Exercise » Report every line below that holds the word "path".

Extracted material »
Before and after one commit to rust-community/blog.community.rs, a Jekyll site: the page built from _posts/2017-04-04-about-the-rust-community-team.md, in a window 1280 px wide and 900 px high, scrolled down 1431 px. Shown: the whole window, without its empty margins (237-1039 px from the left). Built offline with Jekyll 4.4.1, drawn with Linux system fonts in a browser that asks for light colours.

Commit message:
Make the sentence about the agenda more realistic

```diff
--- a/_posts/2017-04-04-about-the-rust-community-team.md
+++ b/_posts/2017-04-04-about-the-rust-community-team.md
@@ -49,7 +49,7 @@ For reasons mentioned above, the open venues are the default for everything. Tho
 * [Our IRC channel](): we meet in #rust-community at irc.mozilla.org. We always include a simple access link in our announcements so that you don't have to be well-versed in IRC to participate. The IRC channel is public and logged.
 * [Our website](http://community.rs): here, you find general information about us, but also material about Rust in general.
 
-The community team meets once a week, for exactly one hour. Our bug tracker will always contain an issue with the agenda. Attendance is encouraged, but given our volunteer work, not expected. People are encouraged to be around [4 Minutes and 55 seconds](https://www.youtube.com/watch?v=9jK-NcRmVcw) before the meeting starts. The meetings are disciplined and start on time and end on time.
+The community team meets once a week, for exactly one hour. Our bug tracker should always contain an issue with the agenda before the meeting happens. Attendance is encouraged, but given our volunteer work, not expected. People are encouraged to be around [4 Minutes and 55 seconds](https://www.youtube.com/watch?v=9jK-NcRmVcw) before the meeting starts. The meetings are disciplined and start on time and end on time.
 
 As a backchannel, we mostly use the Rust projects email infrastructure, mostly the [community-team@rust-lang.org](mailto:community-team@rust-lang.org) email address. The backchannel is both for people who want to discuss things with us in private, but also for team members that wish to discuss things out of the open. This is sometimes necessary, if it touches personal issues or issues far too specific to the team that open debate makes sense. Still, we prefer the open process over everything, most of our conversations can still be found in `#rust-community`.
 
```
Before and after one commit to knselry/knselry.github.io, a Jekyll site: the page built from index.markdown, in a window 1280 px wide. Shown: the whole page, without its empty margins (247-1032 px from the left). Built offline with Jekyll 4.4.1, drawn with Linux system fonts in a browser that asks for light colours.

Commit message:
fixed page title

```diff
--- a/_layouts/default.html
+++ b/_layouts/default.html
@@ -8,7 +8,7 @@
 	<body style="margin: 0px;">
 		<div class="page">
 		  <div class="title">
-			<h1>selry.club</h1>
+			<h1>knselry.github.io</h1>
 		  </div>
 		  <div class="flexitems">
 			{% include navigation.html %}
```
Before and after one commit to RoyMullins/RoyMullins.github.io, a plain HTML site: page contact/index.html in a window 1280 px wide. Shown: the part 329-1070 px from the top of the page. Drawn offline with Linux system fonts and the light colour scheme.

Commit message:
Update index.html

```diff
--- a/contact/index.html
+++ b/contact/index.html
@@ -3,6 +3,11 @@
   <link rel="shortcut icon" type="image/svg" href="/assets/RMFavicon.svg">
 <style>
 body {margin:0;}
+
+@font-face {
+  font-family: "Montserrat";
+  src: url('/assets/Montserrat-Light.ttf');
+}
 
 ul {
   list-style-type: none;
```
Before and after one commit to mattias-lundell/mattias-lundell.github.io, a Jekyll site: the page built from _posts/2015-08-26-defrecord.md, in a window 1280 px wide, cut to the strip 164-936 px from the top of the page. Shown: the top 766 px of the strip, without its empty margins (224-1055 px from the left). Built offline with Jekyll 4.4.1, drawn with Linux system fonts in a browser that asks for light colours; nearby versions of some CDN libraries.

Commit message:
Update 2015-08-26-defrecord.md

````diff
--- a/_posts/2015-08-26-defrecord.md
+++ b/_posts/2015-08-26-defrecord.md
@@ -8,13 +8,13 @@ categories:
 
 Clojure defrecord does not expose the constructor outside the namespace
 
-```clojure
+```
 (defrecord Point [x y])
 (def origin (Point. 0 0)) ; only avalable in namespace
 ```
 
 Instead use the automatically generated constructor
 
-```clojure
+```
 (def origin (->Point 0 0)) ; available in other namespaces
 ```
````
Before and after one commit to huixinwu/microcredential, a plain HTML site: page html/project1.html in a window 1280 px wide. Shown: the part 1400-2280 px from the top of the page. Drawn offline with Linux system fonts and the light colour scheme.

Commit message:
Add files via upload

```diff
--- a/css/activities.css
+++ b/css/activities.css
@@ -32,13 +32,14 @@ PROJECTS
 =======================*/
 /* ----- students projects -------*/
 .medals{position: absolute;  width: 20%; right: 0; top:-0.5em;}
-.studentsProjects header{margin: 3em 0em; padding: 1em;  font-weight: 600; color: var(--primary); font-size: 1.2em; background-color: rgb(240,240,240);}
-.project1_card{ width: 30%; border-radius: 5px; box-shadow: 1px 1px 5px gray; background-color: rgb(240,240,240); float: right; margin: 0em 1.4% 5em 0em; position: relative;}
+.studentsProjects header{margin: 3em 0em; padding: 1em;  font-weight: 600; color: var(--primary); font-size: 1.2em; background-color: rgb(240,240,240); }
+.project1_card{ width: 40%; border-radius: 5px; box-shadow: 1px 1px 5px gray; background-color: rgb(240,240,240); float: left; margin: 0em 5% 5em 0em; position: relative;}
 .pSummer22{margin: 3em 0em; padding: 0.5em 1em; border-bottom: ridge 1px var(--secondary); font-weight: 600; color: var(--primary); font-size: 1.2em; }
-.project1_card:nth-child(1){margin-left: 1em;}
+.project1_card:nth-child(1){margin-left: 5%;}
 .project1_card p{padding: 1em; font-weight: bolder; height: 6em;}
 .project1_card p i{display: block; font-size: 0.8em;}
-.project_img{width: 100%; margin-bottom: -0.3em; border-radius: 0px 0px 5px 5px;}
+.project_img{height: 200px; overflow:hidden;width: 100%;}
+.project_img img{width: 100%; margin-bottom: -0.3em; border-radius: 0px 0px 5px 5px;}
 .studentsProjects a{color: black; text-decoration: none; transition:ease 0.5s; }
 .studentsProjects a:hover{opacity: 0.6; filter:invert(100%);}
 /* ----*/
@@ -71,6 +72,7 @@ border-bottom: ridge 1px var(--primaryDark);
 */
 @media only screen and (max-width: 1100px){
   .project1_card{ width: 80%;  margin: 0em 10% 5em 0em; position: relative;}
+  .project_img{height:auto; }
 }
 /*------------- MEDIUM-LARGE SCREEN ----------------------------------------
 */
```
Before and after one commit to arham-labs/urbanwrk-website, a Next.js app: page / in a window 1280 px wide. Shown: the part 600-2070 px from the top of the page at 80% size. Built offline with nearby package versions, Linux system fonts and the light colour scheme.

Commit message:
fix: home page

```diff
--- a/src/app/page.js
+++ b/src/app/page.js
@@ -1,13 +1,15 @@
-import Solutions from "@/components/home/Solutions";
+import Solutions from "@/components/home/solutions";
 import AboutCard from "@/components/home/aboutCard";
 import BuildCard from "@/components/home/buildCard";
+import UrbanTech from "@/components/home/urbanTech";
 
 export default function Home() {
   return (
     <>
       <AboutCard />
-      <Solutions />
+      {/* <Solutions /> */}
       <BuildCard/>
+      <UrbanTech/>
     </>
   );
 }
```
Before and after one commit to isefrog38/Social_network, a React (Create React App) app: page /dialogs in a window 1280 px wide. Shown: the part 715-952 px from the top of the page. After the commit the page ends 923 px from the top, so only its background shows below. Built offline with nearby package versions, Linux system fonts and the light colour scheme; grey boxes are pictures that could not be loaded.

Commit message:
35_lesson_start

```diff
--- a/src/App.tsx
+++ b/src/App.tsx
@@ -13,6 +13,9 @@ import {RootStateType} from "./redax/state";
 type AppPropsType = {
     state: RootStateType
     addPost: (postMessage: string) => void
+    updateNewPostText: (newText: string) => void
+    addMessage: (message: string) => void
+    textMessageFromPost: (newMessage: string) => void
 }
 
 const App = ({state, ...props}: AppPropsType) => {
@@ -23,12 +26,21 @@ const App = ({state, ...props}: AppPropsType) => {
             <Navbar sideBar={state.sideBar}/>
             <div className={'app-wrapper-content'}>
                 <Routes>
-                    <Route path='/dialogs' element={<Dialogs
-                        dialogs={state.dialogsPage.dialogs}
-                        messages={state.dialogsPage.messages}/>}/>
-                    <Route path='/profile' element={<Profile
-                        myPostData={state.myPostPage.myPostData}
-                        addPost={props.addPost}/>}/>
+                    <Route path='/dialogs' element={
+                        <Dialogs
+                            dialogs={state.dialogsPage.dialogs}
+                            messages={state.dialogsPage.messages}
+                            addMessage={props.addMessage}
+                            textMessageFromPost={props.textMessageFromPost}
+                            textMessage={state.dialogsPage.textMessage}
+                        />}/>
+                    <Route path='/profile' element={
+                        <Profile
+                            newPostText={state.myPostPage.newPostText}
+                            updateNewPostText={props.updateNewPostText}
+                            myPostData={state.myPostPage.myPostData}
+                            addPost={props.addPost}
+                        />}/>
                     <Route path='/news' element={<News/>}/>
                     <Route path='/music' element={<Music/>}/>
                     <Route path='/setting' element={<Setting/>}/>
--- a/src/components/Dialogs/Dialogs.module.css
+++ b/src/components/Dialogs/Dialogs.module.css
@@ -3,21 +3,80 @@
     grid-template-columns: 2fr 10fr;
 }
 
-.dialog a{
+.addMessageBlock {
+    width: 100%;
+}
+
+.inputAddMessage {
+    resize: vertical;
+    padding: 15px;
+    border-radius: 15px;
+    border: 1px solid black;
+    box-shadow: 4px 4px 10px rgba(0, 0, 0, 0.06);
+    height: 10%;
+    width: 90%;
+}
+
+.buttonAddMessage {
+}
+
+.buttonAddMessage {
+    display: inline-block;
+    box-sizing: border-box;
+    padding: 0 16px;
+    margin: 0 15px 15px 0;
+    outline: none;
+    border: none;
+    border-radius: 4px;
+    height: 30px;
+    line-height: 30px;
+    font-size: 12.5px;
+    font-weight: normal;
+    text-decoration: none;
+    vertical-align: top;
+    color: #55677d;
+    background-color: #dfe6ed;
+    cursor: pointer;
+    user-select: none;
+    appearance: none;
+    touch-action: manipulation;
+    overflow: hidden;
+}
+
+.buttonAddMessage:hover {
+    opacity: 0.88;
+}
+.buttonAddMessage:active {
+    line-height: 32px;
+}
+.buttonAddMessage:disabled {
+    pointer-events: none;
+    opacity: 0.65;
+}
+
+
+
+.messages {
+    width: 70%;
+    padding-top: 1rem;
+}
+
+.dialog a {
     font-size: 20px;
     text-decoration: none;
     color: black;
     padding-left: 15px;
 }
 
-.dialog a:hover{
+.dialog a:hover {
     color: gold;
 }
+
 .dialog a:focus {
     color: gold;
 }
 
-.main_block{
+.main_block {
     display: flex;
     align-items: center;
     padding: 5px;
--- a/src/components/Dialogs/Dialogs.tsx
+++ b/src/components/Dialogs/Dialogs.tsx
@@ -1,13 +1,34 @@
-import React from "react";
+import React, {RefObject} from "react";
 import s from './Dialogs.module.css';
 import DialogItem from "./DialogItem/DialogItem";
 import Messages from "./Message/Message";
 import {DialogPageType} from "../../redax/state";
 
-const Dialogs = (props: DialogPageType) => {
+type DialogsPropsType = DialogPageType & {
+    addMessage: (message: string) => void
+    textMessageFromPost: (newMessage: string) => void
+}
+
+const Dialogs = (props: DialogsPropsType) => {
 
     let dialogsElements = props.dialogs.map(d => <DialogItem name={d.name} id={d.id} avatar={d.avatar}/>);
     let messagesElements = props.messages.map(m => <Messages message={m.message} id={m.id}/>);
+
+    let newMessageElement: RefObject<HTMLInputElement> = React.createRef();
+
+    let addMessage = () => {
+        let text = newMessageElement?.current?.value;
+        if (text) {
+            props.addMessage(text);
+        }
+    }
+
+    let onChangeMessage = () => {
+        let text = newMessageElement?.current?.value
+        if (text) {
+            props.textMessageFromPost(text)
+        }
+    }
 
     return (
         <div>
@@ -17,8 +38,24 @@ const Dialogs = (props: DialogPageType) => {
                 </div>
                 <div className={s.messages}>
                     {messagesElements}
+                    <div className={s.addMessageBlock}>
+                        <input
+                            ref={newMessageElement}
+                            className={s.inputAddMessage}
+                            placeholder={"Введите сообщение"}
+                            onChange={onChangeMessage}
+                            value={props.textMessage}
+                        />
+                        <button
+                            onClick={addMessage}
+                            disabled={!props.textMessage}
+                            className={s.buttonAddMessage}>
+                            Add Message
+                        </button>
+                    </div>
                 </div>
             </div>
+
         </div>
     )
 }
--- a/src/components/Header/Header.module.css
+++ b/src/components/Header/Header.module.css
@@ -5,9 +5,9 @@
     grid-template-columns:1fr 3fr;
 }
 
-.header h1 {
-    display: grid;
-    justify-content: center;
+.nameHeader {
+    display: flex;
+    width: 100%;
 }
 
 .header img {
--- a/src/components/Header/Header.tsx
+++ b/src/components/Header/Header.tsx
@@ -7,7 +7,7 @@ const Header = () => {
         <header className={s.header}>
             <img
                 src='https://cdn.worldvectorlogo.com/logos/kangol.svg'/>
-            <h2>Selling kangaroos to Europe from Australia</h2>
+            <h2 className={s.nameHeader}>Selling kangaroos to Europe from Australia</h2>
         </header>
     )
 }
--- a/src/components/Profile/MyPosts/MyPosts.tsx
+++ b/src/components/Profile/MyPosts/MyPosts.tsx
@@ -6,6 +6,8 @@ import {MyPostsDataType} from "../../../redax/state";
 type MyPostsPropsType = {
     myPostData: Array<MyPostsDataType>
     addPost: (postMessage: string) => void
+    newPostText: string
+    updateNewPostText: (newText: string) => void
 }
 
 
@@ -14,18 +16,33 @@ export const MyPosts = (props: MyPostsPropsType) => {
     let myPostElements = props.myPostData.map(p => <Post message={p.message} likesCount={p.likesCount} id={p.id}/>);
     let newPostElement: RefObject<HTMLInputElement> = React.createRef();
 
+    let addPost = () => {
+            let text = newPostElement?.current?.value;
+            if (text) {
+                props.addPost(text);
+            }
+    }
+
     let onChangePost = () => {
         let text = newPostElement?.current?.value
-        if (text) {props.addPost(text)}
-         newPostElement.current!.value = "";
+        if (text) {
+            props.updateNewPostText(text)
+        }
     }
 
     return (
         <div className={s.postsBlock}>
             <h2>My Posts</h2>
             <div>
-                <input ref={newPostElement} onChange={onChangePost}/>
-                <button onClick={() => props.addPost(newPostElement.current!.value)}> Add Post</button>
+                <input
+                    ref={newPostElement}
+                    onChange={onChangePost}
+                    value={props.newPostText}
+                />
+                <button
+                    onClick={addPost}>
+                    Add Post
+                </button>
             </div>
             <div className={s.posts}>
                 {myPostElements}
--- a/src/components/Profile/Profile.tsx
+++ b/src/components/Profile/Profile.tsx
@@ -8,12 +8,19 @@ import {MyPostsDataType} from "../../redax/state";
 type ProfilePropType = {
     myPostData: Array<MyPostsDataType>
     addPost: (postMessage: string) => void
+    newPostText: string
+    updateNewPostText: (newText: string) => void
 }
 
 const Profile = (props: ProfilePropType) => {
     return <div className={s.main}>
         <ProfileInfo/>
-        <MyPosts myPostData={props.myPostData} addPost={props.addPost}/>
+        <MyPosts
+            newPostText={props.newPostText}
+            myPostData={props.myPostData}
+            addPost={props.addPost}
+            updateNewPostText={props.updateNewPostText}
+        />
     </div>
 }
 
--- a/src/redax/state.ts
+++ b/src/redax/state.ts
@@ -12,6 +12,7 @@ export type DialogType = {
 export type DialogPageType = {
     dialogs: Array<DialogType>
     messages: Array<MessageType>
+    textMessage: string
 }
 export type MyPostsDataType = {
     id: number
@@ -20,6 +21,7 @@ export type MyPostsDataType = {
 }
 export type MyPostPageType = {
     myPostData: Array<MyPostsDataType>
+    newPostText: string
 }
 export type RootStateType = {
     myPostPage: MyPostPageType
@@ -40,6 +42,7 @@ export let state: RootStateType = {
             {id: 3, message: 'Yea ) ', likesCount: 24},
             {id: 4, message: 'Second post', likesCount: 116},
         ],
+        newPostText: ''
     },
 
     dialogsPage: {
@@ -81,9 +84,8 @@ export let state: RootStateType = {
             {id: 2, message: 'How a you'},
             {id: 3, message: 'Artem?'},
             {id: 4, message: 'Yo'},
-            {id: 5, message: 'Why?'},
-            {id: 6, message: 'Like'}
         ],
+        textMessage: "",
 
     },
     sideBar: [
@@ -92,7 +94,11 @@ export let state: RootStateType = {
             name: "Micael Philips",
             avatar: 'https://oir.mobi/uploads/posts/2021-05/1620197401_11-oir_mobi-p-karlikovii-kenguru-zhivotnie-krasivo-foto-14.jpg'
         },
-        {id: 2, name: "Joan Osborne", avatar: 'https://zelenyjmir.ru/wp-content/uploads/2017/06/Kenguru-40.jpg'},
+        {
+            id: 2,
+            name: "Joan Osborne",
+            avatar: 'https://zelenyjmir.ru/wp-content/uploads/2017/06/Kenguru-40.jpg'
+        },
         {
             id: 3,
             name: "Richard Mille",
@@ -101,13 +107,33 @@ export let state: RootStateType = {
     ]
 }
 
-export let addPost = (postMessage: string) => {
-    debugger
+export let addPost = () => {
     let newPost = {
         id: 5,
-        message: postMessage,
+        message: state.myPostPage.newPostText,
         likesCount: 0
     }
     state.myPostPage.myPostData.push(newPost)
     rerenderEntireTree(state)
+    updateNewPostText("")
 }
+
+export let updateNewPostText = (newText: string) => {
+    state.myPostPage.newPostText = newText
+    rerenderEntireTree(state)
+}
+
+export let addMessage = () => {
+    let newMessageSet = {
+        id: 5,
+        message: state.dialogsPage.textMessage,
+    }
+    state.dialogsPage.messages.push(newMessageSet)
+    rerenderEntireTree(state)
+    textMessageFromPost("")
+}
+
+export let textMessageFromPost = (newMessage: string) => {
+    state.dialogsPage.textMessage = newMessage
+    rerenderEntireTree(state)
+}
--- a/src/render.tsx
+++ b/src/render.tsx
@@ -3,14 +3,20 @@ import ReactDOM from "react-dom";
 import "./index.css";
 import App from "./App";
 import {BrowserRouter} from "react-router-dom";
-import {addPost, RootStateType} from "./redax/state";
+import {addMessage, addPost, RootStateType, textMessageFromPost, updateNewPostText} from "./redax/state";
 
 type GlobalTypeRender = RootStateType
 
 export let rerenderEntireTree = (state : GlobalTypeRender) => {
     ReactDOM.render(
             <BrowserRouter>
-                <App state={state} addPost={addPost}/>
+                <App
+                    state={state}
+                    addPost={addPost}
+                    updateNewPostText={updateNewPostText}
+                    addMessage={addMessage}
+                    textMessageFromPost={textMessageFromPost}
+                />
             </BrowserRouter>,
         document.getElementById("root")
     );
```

Task response »
-                    <Route path='/dialogs' element={<Dialogs
-                    <Route path='/profile' element={<Profile
+                    <Route path='/dialogs' element={
+                    <Route path='/profile' element={
                     <Route path='/news' element={<News/>}/>
                     <Route path='/music' element={<Music/>}/>
                     <Route path='/setting' element={<Setting/>}/>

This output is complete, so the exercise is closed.